The New Normal: How can laws balance gun rights and restrictions? Experts discuss.
News 12's Macy Egeland was joined by Michael Lawlor, an associate professor of criminal justice at the University of New Haven, and Dr. Tochi Iroku-Malize, Northwell Health's chair of family medicine, to discuss recent changes in gun laws.
The House is expected to pass a bipartisan gun violence bill that includes school security upgrades and strengthened background checks. It also would close the "boyfriend loophole," which makes sure dating partners can't have guns if they have a history of violence within a relationship.

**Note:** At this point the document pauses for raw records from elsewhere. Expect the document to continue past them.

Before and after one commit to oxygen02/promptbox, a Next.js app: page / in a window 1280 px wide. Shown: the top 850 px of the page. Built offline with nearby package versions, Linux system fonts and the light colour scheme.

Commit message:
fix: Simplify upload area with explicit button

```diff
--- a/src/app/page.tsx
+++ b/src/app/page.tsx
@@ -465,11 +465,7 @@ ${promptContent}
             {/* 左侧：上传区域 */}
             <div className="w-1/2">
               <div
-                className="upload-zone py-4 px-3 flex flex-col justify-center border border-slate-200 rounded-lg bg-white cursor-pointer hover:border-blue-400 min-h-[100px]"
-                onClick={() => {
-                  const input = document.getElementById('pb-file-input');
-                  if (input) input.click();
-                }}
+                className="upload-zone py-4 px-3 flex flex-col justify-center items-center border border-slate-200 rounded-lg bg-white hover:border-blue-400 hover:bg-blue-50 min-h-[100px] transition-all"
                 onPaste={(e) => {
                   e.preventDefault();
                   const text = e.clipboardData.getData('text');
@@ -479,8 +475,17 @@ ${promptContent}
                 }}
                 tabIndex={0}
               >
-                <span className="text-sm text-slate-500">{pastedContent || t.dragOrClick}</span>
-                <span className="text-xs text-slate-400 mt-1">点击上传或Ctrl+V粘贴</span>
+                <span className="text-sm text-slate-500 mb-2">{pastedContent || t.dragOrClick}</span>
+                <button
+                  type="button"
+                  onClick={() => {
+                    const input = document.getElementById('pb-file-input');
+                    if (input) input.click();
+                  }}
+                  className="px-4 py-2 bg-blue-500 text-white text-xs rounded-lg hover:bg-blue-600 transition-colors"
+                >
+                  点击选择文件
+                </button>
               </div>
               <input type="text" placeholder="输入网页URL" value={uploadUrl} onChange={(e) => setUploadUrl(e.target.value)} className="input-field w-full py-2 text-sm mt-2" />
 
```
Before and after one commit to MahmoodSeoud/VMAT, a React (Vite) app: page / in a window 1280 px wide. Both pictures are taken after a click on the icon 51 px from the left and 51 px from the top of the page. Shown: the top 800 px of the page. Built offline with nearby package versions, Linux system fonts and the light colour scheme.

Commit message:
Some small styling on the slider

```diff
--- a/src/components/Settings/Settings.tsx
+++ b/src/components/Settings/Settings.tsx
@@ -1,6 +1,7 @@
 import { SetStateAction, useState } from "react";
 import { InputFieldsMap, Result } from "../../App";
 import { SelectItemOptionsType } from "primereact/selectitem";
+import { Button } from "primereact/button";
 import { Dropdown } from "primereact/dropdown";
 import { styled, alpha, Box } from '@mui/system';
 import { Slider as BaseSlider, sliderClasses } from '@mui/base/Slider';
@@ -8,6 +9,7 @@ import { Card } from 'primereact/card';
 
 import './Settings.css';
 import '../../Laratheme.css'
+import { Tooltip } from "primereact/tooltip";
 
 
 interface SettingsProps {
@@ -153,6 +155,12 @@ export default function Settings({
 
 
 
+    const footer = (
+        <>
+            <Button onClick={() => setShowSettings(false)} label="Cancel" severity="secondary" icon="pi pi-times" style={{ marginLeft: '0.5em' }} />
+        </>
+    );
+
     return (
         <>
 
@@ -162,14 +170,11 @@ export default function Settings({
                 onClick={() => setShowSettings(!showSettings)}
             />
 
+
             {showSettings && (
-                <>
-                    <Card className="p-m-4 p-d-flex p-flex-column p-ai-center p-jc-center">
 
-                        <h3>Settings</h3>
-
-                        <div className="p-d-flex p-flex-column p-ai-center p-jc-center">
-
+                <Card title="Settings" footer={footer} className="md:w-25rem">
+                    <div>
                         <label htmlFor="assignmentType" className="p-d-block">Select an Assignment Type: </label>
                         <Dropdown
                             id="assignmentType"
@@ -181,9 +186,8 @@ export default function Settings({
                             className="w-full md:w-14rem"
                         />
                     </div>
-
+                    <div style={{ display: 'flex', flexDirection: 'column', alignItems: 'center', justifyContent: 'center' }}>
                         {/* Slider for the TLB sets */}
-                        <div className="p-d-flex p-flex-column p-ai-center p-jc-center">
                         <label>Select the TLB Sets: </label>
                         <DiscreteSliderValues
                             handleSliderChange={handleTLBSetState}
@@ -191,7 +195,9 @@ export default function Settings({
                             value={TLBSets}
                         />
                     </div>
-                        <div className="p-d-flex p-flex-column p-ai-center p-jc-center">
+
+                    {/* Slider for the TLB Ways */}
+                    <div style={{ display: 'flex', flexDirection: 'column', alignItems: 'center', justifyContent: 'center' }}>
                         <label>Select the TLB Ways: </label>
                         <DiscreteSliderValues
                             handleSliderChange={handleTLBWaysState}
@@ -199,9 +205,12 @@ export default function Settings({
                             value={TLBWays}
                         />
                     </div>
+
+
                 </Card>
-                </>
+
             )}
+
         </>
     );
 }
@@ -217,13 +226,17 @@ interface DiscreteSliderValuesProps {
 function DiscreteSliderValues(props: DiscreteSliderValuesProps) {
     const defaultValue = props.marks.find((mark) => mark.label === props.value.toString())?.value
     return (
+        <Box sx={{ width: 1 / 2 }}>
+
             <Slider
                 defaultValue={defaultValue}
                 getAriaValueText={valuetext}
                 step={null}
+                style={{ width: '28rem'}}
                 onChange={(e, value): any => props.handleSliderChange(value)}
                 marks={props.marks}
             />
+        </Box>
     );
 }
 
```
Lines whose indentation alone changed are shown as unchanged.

This comes after the Supreme Court ruled Thursday that New York's requirement for people to provide a need for carrying a gun to get a license to have one in public violates the Second Amendment.
Iroku-Malize serves on Northwell's Gun Violence Prevention Committee, which was created in 2020. She says gun safety is not about taking away guns, but about the education of health care professionals and the community.
Iroku-Malize says illegal firearms are a major contributor to gun violence. She says the key to combating this is to make sure the process to get legal guns is appropriate.
Gov. Kathy Hochul is opposed to the overturning of New York's concealed carry gun restrictions and has said she plans to create further laws to restrict where people could carry handguns.
Lawlor says this restriction is already implemented in some areas, such as airports and court rooms. He also says in the case of the recent school shooting in Texas, there was armed security on the scene, but it didn't seem to prevent the shooting from taking place.
Lawlor says the tri-state area currently has the lowest firearm death rates than anywhere else in the country while states with the lowest amount of gun restrictions have the highest death rates.